Exercise directions >> Pick the lines holding the string "this" out of the records and copy them.

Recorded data

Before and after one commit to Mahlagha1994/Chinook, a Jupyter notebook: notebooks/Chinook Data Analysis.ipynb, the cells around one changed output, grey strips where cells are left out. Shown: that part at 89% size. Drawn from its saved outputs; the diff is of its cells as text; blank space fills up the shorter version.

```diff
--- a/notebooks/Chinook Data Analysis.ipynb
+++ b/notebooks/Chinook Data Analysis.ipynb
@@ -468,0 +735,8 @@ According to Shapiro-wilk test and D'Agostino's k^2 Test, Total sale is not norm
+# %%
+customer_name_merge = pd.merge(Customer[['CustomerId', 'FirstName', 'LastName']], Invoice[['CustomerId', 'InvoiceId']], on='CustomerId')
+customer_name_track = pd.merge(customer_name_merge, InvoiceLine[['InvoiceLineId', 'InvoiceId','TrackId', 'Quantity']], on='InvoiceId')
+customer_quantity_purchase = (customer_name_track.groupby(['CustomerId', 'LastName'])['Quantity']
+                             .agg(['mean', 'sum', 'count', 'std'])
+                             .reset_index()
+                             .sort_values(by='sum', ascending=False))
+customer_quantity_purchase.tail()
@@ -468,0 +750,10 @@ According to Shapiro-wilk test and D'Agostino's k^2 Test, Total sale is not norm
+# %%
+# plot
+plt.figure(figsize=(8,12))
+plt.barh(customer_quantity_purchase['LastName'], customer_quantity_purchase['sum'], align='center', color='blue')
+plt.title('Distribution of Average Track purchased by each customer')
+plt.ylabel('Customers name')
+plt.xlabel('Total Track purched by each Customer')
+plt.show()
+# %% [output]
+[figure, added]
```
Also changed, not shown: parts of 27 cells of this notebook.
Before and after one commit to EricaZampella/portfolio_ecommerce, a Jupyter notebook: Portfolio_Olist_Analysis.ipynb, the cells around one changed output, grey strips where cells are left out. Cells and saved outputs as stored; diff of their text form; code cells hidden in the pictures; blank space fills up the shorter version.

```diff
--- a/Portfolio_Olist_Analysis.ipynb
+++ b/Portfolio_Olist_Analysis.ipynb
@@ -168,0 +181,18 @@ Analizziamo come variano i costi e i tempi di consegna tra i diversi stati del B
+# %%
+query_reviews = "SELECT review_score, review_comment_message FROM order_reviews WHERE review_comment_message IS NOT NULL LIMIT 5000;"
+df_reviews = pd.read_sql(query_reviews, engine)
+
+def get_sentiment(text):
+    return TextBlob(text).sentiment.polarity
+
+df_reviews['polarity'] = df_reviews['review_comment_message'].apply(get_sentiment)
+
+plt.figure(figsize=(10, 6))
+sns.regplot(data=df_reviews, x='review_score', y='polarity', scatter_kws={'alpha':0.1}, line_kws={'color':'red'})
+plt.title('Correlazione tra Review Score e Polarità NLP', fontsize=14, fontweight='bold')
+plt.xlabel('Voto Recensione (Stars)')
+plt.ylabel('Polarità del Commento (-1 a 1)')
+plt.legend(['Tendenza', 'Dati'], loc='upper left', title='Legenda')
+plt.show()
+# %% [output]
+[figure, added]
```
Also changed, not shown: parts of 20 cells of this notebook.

Response to the task >>
Also changed, not shown: parts of 27 cells of this notebook.
Also changed, not shown: parts of 20 cells of this notebook.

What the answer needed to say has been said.